How do we deal with conflict, while we go on making a world where differences between us can be welcomed and delighted in? We need to attend to harmful impacts, and do the work of ongoing social transformation and repair. What follows are reflections on – and a possible map for – a process of generative conflict in counternormative community. One or all of these steps might be employed in alternative processes of justice-seeking, handling a complaint, or managing a relationship conflict. Can conflict be a way to generate more love and more complex community? Can we learn to hold conflict as an integral part of social transformation, and belonging in difference?
We make mistakes and act out unconscious entitlements. Even with good intentions, we have harmful impacts. As new aspects of our selves emerge, we offend others’ expectations. We fail to meet their needs. We diverge from standard practice in our communities of practice, which are always evolving. We are working in contradiction to normative paradigms for the sake of social, racial and environmental justice, embracing new sex, gender and relationship paradigms, in dialogue with powerful illegal medicines. We are traumatized and endangered outsiders in the world of social norms and outlaws in the legal system. When we experience conflict, where do we turn?
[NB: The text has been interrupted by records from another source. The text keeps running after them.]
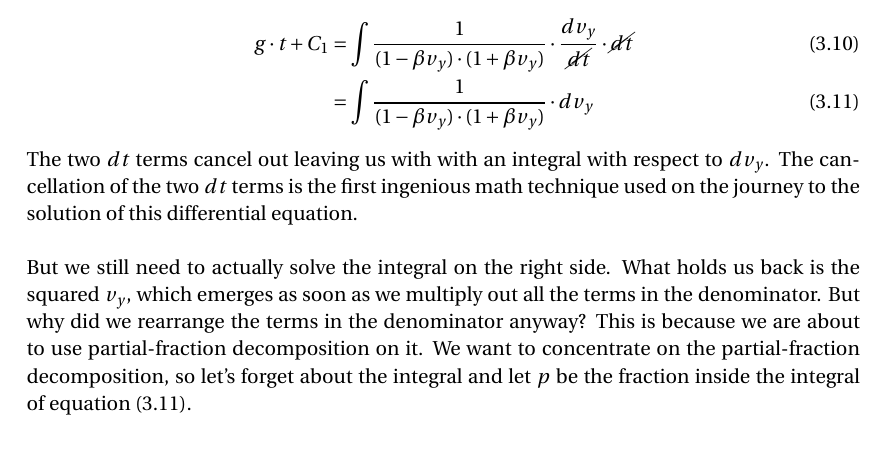
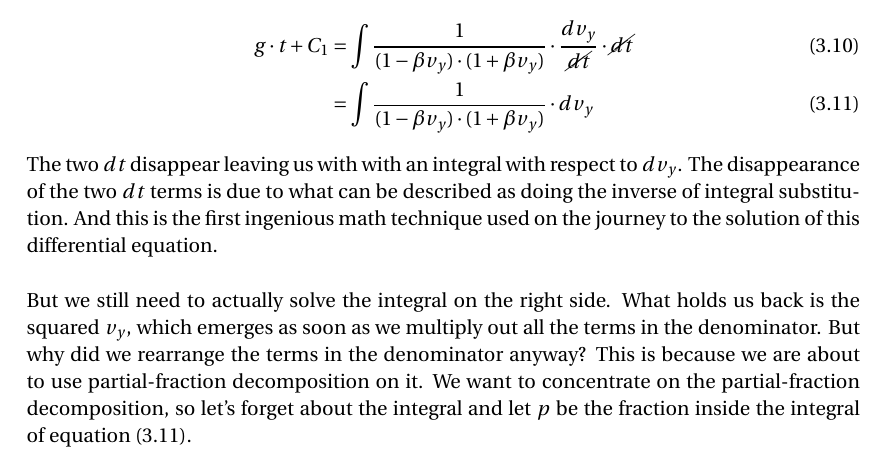
Before and after one commit to T-Kuhn/Latex, a LaTeX document (RaindropWithAirResistance/RaindropWithAirResistance.tex): part of page 4 of 9, cut so that both start at the same text. Compiled offline with pdfLaTeX.

Commit message:
correcting the dt cancelation mistake

```diff
--- a/RaindropWithAirResistance/RaindropWithAirResistance.tex
+++ b/RaindropWithAirResistance/RaindropWithAirResistance.tex
@@ -195,8 +195,8 @@ But what about the right side?
 g \cdot t + C_1 &= \int \frac{1}{(1 - \beta v_y)\cdot (1 + \beta v_y)} \cdot \frac{d v_y}{\cancel{dt}} \cdot \cancel{dt} \label{eq:16}\\
                 &= \int \frac{1}{(1 - \beta v_y)\cdot (1 + \beta v_y)} \cdot d v_y \label{eq:17}
 \end{align}
-The two $dt$ terms cancel out leaving us with with an integral with respect to $dv_y$.
-The cancellation of the two $dt$ terms is the first ingenious math technique used on the journey to the solution of this differential equation.
+The two $dt$ disappear leaving us with with an integral with respect to $dv_y$.
+The disappearance of the two $dt$ terms is due to what can be described as doing the inverse of integral substitution. And this is the first ingenious math technique used on the journey to the solution of this differential equation.
 \vspace{\baselineskip}
 
 But we still need to actually solve the integral on the right side. What holds us back is the squared $v_y$, which emerges as soon as we
```
Also changed, not shown: RaindropWithAirResistance/RaindropWithAirResistance.pdf, 3 other files.
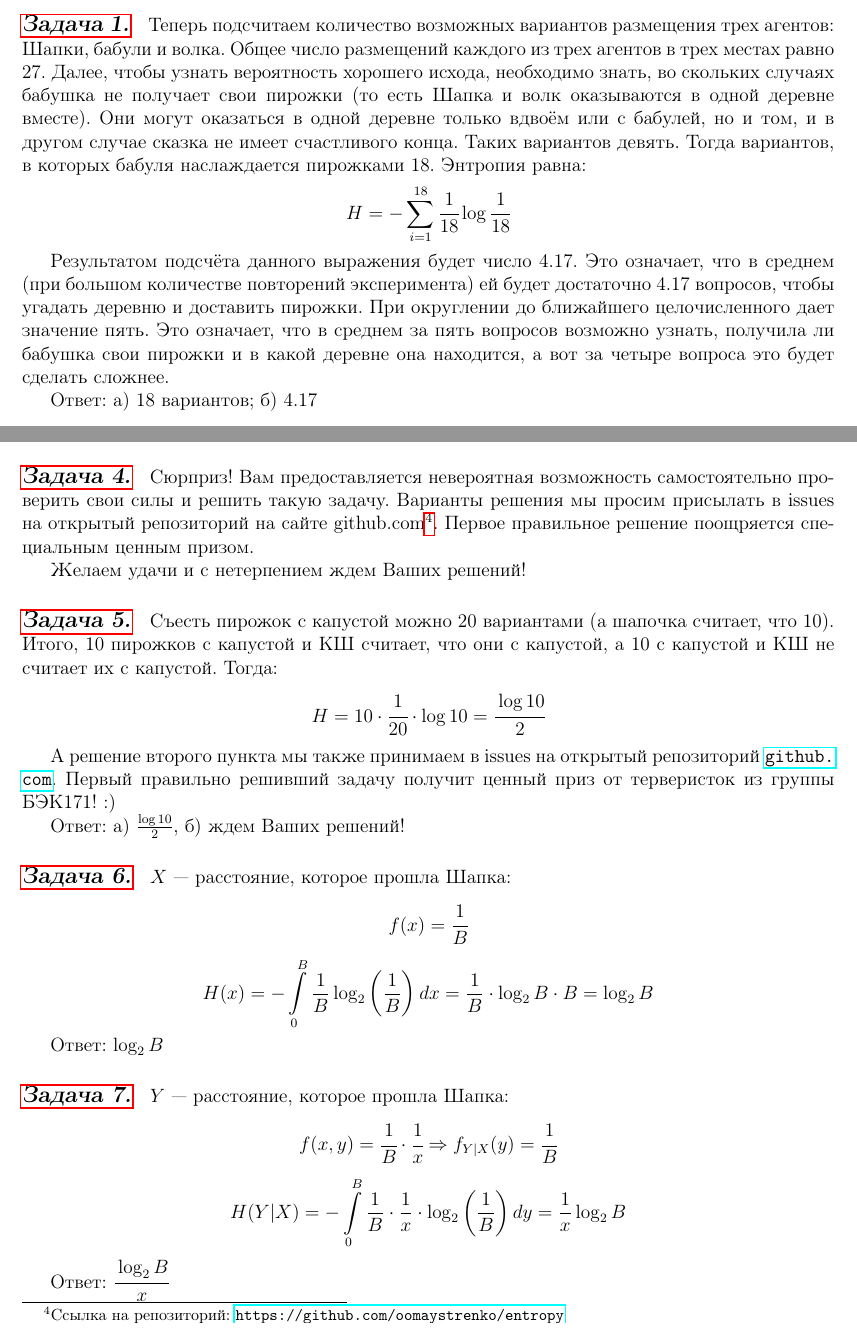
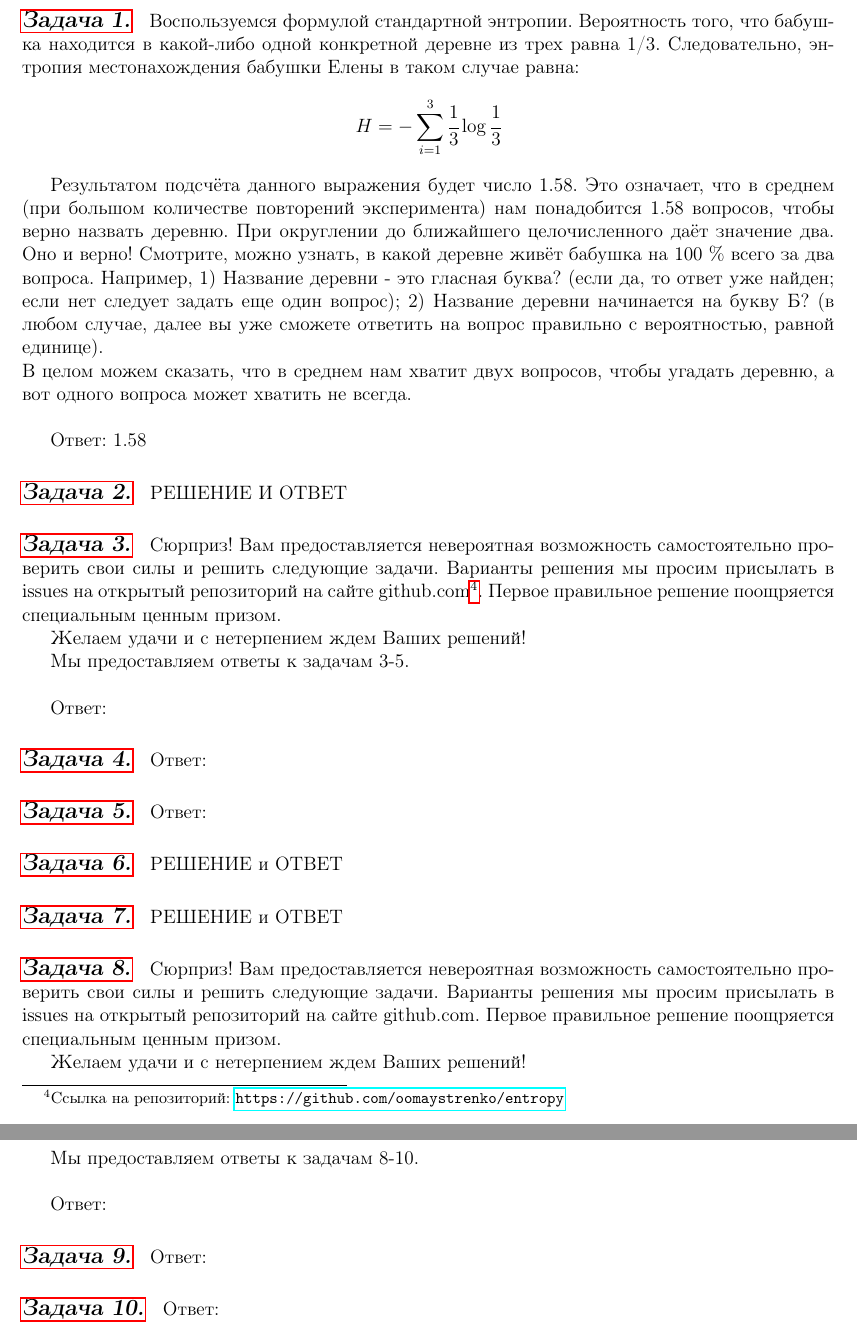
Before and after one commit to oomaystrenko/entropy, a LaTeX document (Entropia_1.tex, which reads answers.tex): two parts of pages 11 and 12 of 12, joined at a grey line, cut at the place of the change. Compiled offline with pdfLaTeX.

Commit message:
bcghfdbkf b lj,fdbkf afqk

```diff
--- a/answers.tex
+++ b/answers.tex
@@ -1,16 +1,16 @@
 Тут можно найти ответы и решения ко всем задачам, которые были представлены выше. Переходите к этому разделу, только если уже всё решили и хотите проверить себя :)
 
 \subsection*{\hyperref[sec:problem1]{Задача 1.}}\label{sec:sol_problem1}
-Теперь подсчитаем количество возможных вариантов размещения трех агентов: Шапки, бабули и волка. Общее число размещений каждого из трех агентов в трех местах равно 27.
-Далее, чтобы узнать вероятность хорошего исхода, необходимо знать, во скольких случаях бабушка не получает свои пирожки (то есть Шапка и волк оказываются в одной деревне вместе). Они могут оказаться в одной деревне только вдвоём или с бабулей, но и том, и в другом случае сказка не имеет счастливого конца. Таких вариантов девять. Тогда вариантов, в которых бабуля наслаждается пирожками 18.
-Энтропия равна:
-\[H=-\sum\limits_{i=1}^{18}  \cfrac{1}{18}\log \cfrac{1}{18} \]
 
-Результатом подсчёта данного выражения будет число 4.17. Это означает, что в среднем (при большом количестве повторений эксперимента) ей будет достаточно 4.17 вопросов, чтобы угадать деревню и доставить пирожки. При округлении до ближайшего целочисленного дает значение пять. Это означает, что в среднем за пять вопросов возможно узнать, получила ли бабушка свои пирожки и в какой деревне она находится, а вот за четыре вопроса это будет сделать сложнее.
+Воспользуемся формулой стандартной энтропии. Вероятность того, что бабушка находится в какой-либо одной конкретной деревне из трех равна 1/3. Следовательно, энтропия местонахождения бабушки Елены в таком случае равна:
+\[H=-\sum\limits_{i=1}^3 \cfrac{1}{3}\log \cfrac{1}{3} \]
 
-Ответ: а) 18 вариантов; б) 4.17
+Результатом подсчёта данного выражения будет число 1.58. Это означает, что в среднем (при большом количестве повторений эксперимента) нам понадобится 1.58 вопросов, чтобы верно назвать деревню. При округлении до ближайшего целочисленного даёт значение два. Оно и верно! Смотрите, можно узнать, в какой деревне живёт бабушка на 100 \%  всего за два вопроса. Например, 1) Название деревни - это гласная буква? (если да, то ответ уже найден; если нет следует задать еще один вопрос); 2) Название деревни начинается на букву Б? (в любом случае, далее вы уже сможете ответить на вопрос правильно с вероятностью, равной единице).  \\
+В целом можем сказать, что в среднем нам хватит двух вопросов, чтобы угадать деревню, а вот одного вопроса может хватить не всегда. \\
+
+Ответ: 1.58
 
 
 \subsection*{\hyperref[sec:problem2]{Задача 2.}}\label{sec:sol_problem2}
 
-Всего вариантов шесть (три деревни и Волка не было, волк был, но его поймали). Так как все три деревни равновероятны, рассмотрим одну из них. Вероятность того, что волка не было: \[\cfrac{3-N}{3} \]
+РЕШЕНИЕ И ОТВЕТ
@@ -31,42 +17,46 @@ $\mathbb{P}$(Волка не было в деревне А):
 
 \subsection*{\hyperref[sec:problem3]{Задача 3.}}\label{sec:sol_problem3}
 
-Волк равновероятно находится в любой из деревень: в А, Б и В. Вероятность каждого из них равна 1/3.
-Бабушка живет в деревнях с разной вероятностью. Таким образом вероятность того, что они были в деревне А равна 1/6, так как мы перемножили 1/2 и 1/3. Аналогично, вероятность того, что они были в деревнях Б и В равна 1/12.
+Сюрприз! Вам предоставляется невероятная возможность самостоятельно проверить свои силы и решить следующие задачи. Варианты решения мы просим присылать в issues на открытый репозиторий на сайте github.com\footnote{Ссылка на репозиторий: \url{https://github.com/oomaystrenko/entropy}}. Первое правильное решение поощряется специальным ценным призом.
 
-Итого совместная вероятность:
-\[H=-  \left(\cfrac{1}{6}\log \cfrac{1}{6} + \cfrac{1}{12}\log \cfrac{1}{12} + \cfrac{1}{12}\log \cfrac{1}{12} \right) \]
+Желаем удачи и с нетерпением ждем Ваших решений!
 
-Ответ: $\cfrac{1}{2} + \cfrac{1}{3}\cdot\log3$
+Мы предоставляем ответы к задачам 3-5.
+\\
+
+Ответ:
 
 \subsection*{\hyperref[sec:problem4]{Задача 4.}}\label{sec:sol_problem4}
 
-Сюрприз! Вам предоставляется невероятная возможность самостоятельно проверить свои силы и решить такую задачу. Варианты решения мы просим присылать в issues на открытый репозиторий на сайте github.com\footnote{Ссылка на репозиторий: \url{https://github.com/oomaystrenko/entropy}}. Первое правильное решение поощряется специальным ценным призом.
+Ответ:
+
+\subsection*{\hyperref[sec:problem5]{Задача 5.}}\label{sec:sol_problem5}
+
+Ответ:
+
+\subsection*{\hyperref[sec:problem6]{Задача 6.}}\label{sec:sol_problem6}
+
+РЕШЕНИЕ и ОТВЕТ
+
+\subsection*{\hyperref[sec:problem7]{Задача 7.}}\label{sec:sol_problem7}
+
+РЕШЕНИЕ и ОТВЕТ
+
+\subsection*{\hyperref[sec:problem8]{Задача 8.}}\label{sec:sol_problem8}
+
+Сюрприз! Вам предоставляется невероятная возможность самостоятельно проверить свои силы и решить следующие задачи. Варианты решения мы просим присылать в issues на открытый репозиторий на сайте github.com. Первое правильное решение поощряется специальным ценным призом.
 
 Желаем удачи и с нетерпением ждем Ваших решений!
 
-\subsection*{\hyperref[sec:problem5]{Задача 5.}}\label{sec:sol_problem5}
-Съесть пирожок с капустой можно 20 вариантами (а шапочка считает, что 10).
-Итого, 10 пирожков с капустой и КШ считает, что они с капустой, а 10 с капустой и КШ не считает их с капустой.
-Тогда:
-\[H=10\cdot\cfrac{1}{20}\cdot\log10=\cfrac{\log10}{2}\]
+Мы предоставляем ответы к задачам 8-10.
+\\
 
-А решение второго пункта мы также принимаем в issues на открытый репозиторий \url{github.com}. Первый правильно решивший задачу получит ценный приз от терверисток из группы БЭК171! :)
+Ответ:
 
-Ответ: а) $\frac{\log10}{2}$, б) ждем Ваших решений!
+\subsection*{\hyperref[sec:problem9]{Задача 9.}}\label{sec:sol_problem9}
 
-\subsection*{\hyperref[sec:problem6]{Задача 6.}}\label{sec:sol_problem6}
+Ответ:
 
-$X$ --- расстояние, которое прошла Шапка:
-\[f(x)=\cfrac{1}{B}\]
-\[H(x)=-\int\limits_{0}^{B}\frac{1}{B}\log_2\left(\frac{1}{B}\right)dx=\frac{1}{B}\cdot \log_2 B\cdot B=\log_2 B\]
+\subsection*{\hyperref[sec:problem10]{Задача 10.}}\label{sec:sol_problem10}
 
-Ответ: $\log_2 B$
-
-\subsection*{\hyperref[sec:problem7]{Задача 7.}}\label{sec:sol_problem7}
-
-$Y$ --- расстояние, которое прошла Шапка:
-\[f(x, y)=\cfrac{1}{B}\cdot \cfrac{1}{x}\Rightarrow f_{Y|X}(y)=\cfrac{1}{B} \]
-\[H(Y|X)=-\int\limits_0^B \frac{1}{B}\cdot \frac{1}{x}\cdot \log_2 \left(\frac{1}{B}\right)dy=\frac{1}{x}\log_2 B \]
-
-Ответ: $\cfrac{\log_2 B}{x}$
+Ответ:
```
Also changed, not shown: theory_yana.tex (+32 -30 lines), umap_applications.tex (+3 -4 lines), Entropia_1.pdf, answers.tex (14 more changed lines), 2 other files.
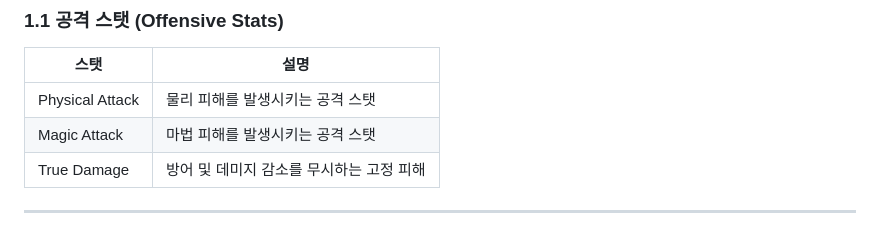
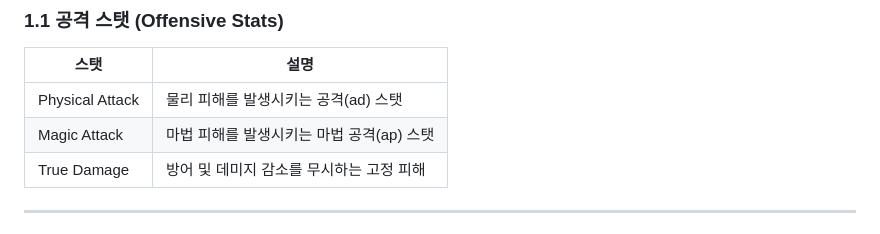
Before and after one commit to GIGISTUDIODEVE/MixDatatableTest, a Markdown page: CombatStats.md, the part around one of its changes. Drawn GitHub-style.

```diff
--- a/CombatStats.md
+++ b/CombatStats.md
@@ -17,8 +18,8 @@
 
 | 스탯 | 설명 |
 |---|---|
-| Physical Attack | 물리 피해를 발생시키는 공격 스탯 |
-| Magic Attack | 마법 피해를 발생시키는 공격 스탯 |
+| Physical Attack | 물리 피해를 발생시키는 공격(ad) 스탯 |
+| Magic Attack | 마법 피해를 발생시키는 마법 공격(ap) 스탯 |
 | True Damage | 방어 및 데미지 감소를 무시하는 고정 피해 |
 
 ---
```
Also changed, not shown: other parts of CombatStats.md (+1 -0 lines).
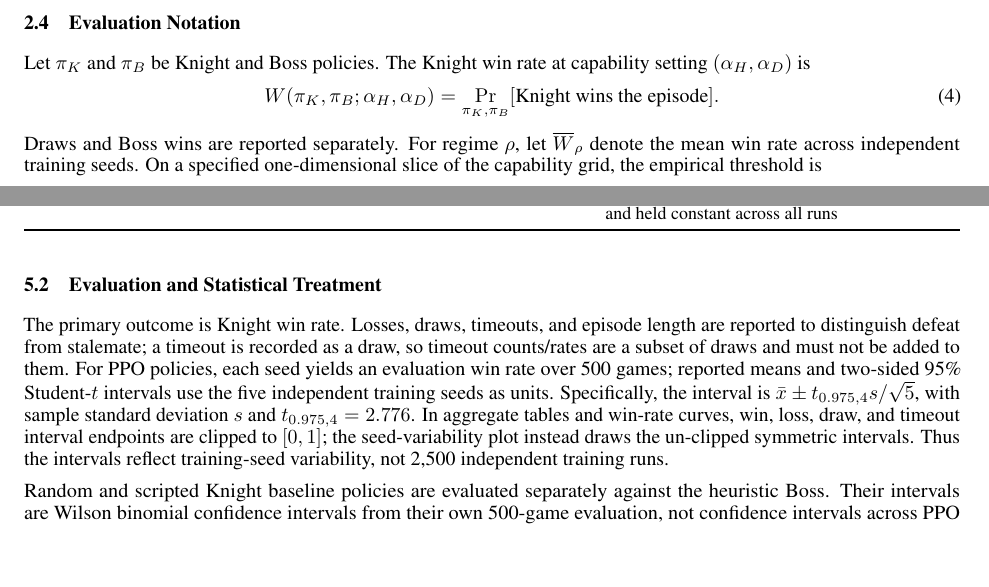
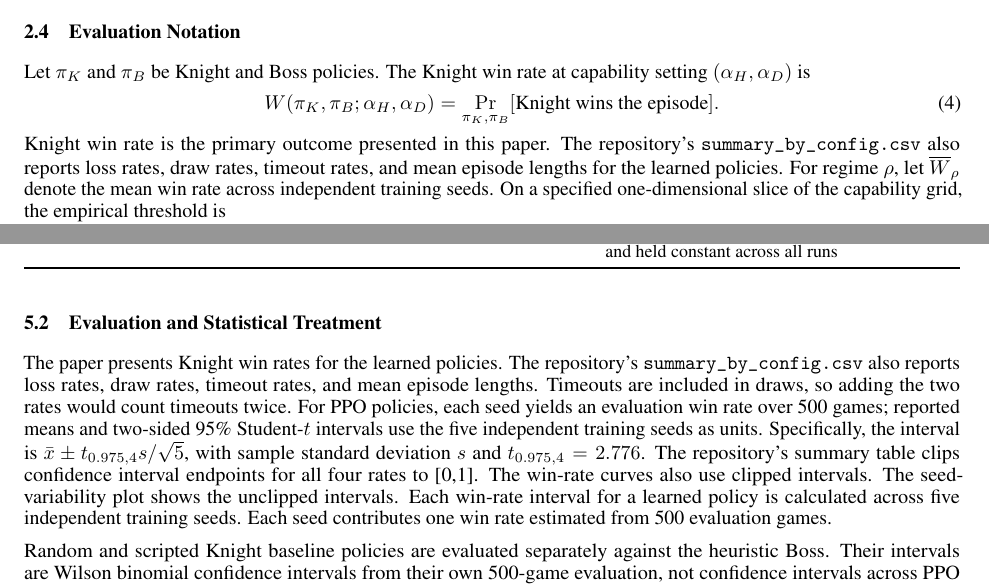
Before and after one commit to Pallav-Biyala/FAI-Project-Knight-vs-Boss-MARL, a LaTeX paper (docs/final_report.tex): two parts of pages 2 and 5 of 10, joined at a grey line, cut so that both start at the same text, the shorter picture padded with empty space. Compiled offline with pdfLaTeX.

Commit message:
Add updated report

```diff
--- a/docs/final_report.tex
+++ b/docs/final_report.tex
@@ -98,7 +98,7 @@ Let $\pi_K$ and $\pi_B$ be Knight and Boss policies. The Knight win rate at capa
 W(\pi_K,\pi_B;\alpha_H,\alpha_D)
 =\Pr_{\pi_K,\pi_B}[\text{Knight wins the episode}].
 \end{equation}
-Draws and Boss wins are reported separately. For regime $\rho$, let $\overline{W}_\rho$ denote the mean win rate across independent training seeds. On a specified one-dimensional slice of the capability grid, the empirical threshold is
+Knight win rate is the primary outcome presented in this paper. The repository’s \texttt{summary\_by\_config.csv} also reports loss rates, draw rates, timeout rates, and mean episode lengths for the learned policies. For regime $\rho$, let $\overline{W}_\rho$ denote the mean win rate across independent training seeds. On a specified one-dimensional slice of the capability grid, the empirical threshold is
 \begin{equation}
 \alpha_\rho^* =
 \max\{\alpha\in\mathcal{V}\cap[1,\infty):\overline{W}_\rho(\alpha)\ge 0.5\}.
@@ -184,7 +184,7 @@ for 25 configurations per regime. The five independent training seeds are 0-4, f
 Every final Knight checkpoint is evaluated over 500 stochastic games against the heuristic Boss. Simultaneous and alternating checkpoints are also evaluated over 500 games against the final learned Boss paired with that run. For simultaneous learning, that Boss was co-trained with the Knight; for alternating learning, the Boss was trained against the frozen Knight. Neither is a fresh best-response policy. A fresh best-response Boss was not trained in this completed experiment because its training budget was set to zero.
 
 \subsection{Evaluation and Statistical Treatment}
-The primary outcome is Knight win rate. Losses, draws, timeouts, and episode length are reported to distinguish defeat from stalemate; a timeout is recorded as a draw, so timeout counts/rates are a subset of draws and must not be added to them. For PPO policies, each seed yields an evaluation win rate over 500 games; reported means and two-sided 95\% Student-$t$ intervals use the five independent training seeds as units. Specifically, the interval is $\bar{x}\pm t_{0.975,4}s/\sqrt{5}$, with sample standard deviation $s$ and $t_{0.975,4}=2.776$. In aggregate tables and win-rate curves, win, loss, draw, and timeout interval endpoints are clipped to $[0,1]$; the seed-variability plot instead draws the un-clipped symmetric intervals. Thus the intervals reflect training-seed variability, not 2,500 independent training runs.
+The paper presents Knight win rates for the learned policies. The repository’s \texttt{summary\_by\_config.csv} also reports loss rates, draw rates, timeout rates, and mean episode lengths. Timeouts are included in draws, so adding the two rates would count timeouts twice. For PPO policies, each seed yields an evaluation win rate over 500 games; reported means and two-sided 95\% Student-$t$ intervals use the five independent training seeds as units. Specifically, the interval is $\bar{x}\pm t_{0.975,4}s/\sqrt{5}$, with sample standard deviation $s$ and $t_{0.975,4}=2.776$. The repository’s summary table clips confidence interval endpoints for all four rates to [0,1]. The win-rate curves also use clipped intervals. The seed-variability plot shows the unclipped intervals. Each win-rate interval for a learned policy is calculated across five independent training seeds. Each seed contributes one win rate estimated from 500 evaluation games.
 
 Random and scripted Knight baseline policies are evaluated separately against the heuristic Boss. Their intervals are Wilson binomial confidence intervals from their own 500-game evaluation, not confidence intervals across PPO training seeds. Fixed-opponent training has only heuristic-opponent evaluation; paired learned Boss evaluations exist for simultaneous and alternating runs, with different Boss training procedures as described above.
 
```
Also changed, not shown: docs/final_report.pdf, docs/final_report.tex (2 more changed lines).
Conflicts in the world of counternormative communities are likely to feel particularly powerful, explosive, or painful, because our work and play together involves our most intimate selves. We touch each other’s souls. Missteps, missattunements, or boundary blurring can be experienced at multiple scales, including violent sexual assault. Moreover, the sense of belonging we can often find – as outlaws in counternormative playspace – is often addressing a lifetime of unmet needs: for community, place, identity, welcome, co-regulation, and secure attachment. Social justice movements, sexual healing work, queer community, the psychedelic medicine world, recovery circles, or anywhere we find deep, soul-level connection and counternormative co-creation can offer a powerful balm to the souls of people who have not found belonging elsewhere. When harm unfolds in relationships where so much hope has been ignited, there can be a deeply traumatic impact.
When we feel danger, we are not neurologically resourced for creative engagement. Some kind of map is needed, because we so value empowered choice and voice, courage, creativity, pleasure and centered accountability. We value our communities of practice, and the new relational world we are co-creating. For the sake of the healing and well-being we know is possible, and honouring the resourced responsibility and tender care that are key to us, this is offered as a preliminary map, so we have something to refer to when conflict startles, frightens and threatens us. May it assist us in opening space and time for living an ethics based on love and justice, not just rules and roles.
Download the Map and use the Drop-Down menu to navigate to descriptions of each step.
(The Generative Conflict Map was made with Kai Cheng Thom. This process was written by Caffyn Jesse in conversation with Tricia Bowler. It was inspired by Tricia’s work at the Being Held Institute, by Caffyn’s work at the Institute for the Study of Somatic Sex Education with Kai Cheng Thom, and by by the conversation and learning at the Queer Transformative Justice Group convened by Kai Cheng Thom and Carly Boyce 2020-2021.)